Lines in the records below that contain the word "after" must each be copied.

Revision tracking records:
========================================

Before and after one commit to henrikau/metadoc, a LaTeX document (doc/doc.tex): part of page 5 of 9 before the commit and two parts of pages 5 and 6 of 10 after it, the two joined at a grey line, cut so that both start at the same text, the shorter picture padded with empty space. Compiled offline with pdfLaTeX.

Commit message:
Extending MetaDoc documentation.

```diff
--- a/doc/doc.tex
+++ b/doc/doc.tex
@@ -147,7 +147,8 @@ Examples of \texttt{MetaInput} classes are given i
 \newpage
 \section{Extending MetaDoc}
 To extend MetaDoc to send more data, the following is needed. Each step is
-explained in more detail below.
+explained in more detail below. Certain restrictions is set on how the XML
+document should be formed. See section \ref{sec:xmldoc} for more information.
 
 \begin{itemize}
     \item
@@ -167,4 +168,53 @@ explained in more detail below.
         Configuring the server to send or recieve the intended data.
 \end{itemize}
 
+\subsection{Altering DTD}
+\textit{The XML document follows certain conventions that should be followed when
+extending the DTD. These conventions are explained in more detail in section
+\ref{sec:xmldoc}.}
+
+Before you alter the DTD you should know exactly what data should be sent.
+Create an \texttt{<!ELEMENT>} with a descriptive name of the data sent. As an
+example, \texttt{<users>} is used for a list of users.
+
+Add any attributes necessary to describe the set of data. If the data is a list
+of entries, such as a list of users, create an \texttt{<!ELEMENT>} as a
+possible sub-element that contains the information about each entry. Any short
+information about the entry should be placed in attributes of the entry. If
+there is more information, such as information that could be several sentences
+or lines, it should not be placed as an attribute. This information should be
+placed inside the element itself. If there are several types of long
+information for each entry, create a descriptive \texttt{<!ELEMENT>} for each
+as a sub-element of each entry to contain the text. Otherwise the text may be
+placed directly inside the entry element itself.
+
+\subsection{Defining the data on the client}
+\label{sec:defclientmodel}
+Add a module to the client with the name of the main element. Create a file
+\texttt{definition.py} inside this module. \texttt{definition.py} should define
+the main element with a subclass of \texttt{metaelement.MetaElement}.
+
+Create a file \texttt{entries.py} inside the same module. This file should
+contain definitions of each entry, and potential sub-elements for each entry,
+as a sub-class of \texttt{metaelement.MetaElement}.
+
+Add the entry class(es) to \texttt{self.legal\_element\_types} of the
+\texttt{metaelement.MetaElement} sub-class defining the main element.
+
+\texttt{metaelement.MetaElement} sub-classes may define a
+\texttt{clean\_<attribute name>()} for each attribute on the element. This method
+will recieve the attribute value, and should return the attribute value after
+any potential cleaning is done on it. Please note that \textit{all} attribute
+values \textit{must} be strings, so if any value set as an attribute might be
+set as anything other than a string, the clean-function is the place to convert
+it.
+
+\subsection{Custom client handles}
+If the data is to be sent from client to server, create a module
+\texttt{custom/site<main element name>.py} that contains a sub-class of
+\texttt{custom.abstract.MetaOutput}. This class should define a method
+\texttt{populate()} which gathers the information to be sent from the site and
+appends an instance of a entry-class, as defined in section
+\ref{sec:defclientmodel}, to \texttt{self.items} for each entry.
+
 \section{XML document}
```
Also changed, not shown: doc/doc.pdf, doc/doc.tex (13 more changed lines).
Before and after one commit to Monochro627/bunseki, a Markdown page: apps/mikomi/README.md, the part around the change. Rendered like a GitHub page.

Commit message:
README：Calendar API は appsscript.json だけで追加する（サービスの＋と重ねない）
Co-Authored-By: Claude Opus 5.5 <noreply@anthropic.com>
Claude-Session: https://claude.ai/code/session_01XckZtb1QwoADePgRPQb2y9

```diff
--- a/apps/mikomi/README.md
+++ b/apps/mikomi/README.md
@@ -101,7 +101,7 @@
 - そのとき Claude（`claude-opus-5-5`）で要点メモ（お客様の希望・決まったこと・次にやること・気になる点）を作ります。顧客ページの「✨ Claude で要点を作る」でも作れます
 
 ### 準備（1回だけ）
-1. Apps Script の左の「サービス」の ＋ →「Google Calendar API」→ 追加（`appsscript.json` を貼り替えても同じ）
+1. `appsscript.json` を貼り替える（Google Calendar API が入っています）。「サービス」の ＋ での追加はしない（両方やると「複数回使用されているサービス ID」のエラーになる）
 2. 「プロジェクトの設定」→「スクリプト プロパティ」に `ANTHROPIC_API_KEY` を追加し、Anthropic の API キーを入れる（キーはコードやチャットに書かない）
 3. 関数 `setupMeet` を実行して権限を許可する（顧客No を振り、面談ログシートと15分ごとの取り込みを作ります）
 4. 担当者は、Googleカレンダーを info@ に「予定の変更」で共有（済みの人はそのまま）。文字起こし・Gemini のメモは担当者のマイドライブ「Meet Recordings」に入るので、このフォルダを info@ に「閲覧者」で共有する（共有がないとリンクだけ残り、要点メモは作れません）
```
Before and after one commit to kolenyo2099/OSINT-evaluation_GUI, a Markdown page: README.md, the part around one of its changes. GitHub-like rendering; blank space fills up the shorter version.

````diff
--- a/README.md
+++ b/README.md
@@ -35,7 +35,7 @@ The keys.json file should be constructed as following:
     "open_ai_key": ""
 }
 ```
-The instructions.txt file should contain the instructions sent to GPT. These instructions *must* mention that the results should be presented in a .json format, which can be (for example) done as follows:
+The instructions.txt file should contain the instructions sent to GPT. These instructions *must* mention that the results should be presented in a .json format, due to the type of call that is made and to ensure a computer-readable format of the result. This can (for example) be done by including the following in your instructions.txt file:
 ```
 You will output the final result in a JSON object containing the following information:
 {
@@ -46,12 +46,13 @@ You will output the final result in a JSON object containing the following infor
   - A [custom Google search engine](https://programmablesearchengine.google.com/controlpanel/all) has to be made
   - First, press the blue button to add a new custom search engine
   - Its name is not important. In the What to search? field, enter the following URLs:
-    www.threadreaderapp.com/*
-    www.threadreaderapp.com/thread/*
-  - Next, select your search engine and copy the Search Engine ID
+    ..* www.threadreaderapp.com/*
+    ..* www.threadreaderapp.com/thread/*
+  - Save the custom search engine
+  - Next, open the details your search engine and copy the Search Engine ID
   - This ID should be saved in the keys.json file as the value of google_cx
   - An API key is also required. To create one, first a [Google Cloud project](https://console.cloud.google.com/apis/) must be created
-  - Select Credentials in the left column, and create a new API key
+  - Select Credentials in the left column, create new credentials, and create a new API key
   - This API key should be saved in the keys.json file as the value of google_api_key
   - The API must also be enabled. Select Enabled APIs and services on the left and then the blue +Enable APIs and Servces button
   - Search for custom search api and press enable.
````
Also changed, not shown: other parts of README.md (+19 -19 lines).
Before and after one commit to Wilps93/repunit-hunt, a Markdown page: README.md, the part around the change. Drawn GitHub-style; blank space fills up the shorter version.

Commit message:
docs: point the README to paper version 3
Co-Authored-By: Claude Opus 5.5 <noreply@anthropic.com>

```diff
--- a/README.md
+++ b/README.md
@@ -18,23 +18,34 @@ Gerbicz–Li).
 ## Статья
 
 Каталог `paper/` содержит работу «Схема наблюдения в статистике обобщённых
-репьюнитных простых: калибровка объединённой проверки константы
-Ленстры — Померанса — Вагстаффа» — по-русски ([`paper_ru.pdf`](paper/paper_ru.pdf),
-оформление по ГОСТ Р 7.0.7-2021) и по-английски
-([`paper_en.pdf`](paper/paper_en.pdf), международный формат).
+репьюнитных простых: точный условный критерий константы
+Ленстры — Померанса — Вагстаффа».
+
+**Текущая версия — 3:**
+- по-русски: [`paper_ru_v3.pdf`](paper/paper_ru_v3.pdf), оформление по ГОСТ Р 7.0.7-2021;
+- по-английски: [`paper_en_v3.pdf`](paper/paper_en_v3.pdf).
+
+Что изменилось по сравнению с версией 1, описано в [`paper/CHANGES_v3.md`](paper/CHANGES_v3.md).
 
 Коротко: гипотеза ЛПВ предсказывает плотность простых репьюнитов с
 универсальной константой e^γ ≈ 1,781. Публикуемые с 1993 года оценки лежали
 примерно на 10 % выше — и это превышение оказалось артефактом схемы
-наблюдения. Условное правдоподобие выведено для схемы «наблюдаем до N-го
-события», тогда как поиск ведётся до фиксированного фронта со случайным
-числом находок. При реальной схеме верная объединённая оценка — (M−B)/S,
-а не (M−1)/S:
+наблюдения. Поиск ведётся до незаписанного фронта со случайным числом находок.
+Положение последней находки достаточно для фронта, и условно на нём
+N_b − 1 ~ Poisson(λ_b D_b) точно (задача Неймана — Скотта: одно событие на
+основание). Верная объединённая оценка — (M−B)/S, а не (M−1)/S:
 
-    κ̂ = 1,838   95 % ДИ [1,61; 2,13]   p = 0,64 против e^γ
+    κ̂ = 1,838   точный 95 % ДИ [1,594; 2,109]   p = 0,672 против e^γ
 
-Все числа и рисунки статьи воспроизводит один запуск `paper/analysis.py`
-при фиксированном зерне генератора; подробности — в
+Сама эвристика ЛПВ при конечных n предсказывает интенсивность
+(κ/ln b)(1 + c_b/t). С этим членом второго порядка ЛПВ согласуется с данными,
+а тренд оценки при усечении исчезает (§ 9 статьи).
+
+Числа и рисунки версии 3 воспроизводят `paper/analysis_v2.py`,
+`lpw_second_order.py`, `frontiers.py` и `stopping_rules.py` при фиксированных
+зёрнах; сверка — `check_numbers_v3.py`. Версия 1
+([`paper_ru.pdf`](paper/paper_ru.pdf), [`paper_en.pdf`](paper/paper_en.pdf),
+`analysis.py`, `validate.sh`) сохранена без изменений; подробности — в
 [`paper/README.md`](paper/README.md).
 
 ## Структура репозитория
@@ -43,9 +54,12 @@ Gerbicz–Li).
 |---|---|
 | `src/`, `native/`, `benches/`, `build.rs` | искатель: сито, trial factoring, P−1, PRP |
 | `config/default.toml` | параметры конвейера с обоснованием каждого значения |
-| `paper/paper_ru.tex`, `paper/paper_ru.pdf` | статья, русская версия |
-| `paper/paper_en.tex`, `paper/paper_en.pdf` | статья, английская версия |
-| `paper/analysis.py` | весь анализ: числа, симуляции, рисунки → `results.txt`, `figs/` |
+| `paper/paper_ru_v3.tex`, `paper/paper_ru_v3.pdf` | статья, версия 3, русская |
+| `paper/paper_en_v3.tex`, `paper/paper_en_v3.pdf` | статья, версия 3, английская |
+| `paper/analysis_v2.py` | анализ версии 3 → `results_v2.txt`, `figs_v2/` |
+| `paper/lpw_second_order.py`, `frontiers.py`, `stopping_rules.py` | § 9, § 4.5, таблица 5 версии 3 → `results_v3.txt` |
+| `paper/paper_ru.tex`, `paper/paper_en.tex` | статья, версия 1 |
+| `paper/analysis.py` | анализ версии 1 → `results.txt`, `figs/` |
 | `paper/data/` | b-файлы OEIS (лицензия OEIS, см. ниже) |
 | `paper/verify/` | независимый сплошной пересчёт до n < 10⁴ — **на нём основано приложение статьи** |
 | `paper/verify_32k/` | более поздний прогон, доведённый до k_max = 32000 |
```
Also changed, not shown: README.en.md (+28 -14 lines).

========================================

- _Answer to this task_
Before and after one commit to henrikau/metadoc, a LaTeX document (doc/doc.tex): part of page 5 of 9 before the commit and two parts of pages 5 and 6 of 10 after it, the two joined at a grey line, cut so that both start at the same text, the shorter picture padded with empty space. Compiled offline with pdfLaTeX.
+will recieve the attribute value, and should return the attribute value after
Before and after one commit to Monochro627/bunseki, a Markdown page: apps/mikomi/README.md, the part around the change. Rendered like a GitHub page.
Before and after one commit to kolenyo2099/OSINT-evaluation_GUI, a Markdown page: README.md, the part around one of its changes. GitHub-like rendering; blank space fills up the shorter version.
Before and after one commit to Wilps93/repunit-hunt, a Markdown page: README.md, the part around the change. Drawn GitHub-style; blank space fills up the shorter version.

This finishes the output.